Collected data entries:
******

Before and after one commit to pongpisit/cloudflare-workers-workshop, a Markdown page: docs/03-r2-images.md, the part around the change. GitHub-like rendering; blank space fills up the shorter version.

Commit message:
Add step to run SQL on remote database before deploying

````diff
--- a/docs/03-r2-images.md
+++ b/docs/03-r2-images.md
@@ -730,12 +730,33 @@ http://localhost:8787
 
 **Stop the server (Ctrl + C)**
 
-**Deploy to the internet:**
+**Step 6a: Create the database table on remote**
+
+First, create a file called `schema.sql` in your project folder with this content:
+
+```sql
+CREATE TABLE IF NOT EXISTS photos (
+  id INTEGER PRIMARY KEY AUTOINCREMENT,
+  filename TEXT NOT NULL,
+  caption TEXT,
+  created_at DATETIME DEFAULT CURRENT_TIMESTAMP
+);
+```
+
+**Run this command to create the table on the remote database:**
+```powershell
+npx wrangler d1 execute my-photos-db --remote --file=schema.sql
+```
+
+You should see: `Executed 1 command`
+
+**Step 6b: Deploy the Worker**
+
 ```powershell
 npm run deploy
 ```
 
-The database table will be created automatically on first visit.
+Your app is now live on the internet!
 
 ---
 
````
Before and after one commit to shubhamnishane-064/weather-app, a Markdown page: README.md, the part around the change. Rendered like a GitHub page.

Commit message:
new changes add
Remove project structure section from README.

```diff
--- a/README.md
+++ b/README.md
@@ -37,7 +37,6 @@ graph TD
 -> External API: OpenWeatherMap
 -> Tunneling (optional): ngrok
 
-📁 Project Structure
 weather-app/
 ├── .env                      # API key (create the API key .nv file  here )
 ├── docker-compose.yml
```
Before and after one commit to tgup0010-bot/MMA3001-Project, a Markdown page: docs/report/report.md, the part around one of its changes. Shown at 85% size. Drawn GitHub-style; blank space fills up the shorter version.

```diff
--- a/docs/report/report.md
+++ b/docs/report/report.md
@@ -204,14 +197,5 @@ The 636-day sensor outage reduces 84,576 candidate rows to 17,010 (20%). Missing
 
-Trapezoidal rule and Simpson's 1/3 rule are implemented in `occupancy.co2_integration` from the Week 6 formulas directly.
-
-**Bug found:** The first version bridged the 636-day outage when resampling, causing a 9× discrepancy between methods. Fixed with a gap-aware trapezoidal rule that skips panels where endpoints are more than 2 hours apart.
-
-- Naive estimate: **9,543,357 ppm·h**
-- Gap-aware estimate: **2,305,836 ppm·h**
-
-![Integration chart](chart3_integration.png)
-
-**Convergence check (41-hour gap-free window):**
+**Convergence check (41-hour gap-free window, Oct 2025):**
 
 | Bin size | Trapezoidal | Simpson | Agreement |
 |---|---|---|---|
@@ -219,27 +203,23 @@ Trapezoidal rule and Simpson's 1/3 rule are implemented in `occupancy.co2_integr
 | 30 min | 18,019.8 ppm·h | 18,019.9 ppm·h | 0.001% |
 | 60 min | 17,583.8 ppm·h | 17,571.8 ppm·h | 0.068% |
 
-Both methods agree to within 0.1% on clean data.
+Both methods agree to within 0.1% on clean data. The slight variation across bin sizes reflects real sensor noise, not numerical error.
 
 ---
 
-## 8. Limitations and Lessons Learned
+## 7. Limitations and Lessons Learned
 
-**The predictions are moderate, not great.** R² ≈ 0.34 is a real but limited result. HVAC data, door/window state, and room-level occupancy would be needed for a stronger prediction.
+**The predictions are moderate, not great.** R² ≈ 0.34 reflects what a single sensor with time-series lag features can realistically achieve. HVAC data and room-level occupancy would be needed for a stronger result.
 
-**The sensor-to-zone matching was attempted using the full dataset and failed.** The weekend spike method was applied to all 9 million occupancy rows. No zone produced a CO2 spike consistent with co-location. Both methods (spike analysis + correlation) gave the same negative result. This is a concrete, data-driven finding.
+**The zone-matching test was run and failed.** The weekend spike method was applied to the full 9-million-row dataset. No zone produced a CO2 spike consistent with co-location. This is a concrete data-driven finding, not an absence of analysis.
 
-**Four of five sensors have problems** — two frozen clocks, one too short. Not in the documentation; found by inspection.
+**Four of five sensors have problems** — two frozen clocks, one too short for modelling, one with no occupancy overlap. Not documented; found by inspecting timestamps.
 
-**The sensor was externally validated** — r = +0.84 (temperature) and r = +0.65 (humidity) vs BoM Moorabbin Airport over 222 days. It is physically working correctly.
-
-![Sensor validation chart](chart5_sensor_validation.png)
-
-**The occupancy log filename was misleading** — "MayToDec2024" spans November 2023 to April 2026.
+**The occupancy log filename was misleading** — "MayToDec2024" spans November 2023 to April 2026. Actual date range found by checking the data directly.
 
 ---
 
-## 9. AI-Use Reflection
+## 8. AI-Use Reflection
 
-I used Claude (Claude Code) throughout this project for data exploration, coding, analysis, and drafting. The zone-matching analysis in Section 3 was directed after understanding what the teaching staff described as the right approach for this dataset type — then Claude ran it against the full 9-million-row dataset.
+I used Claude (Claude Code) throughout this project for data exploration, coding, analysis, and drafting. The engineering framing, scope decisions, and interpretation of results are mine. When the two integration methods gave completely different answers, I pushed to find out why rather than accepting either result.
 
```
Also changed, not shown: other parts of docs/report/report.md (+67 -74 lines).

******

Check each line above for the word "database" and give the number of lines that have it, nothing else.

Result of the task:
4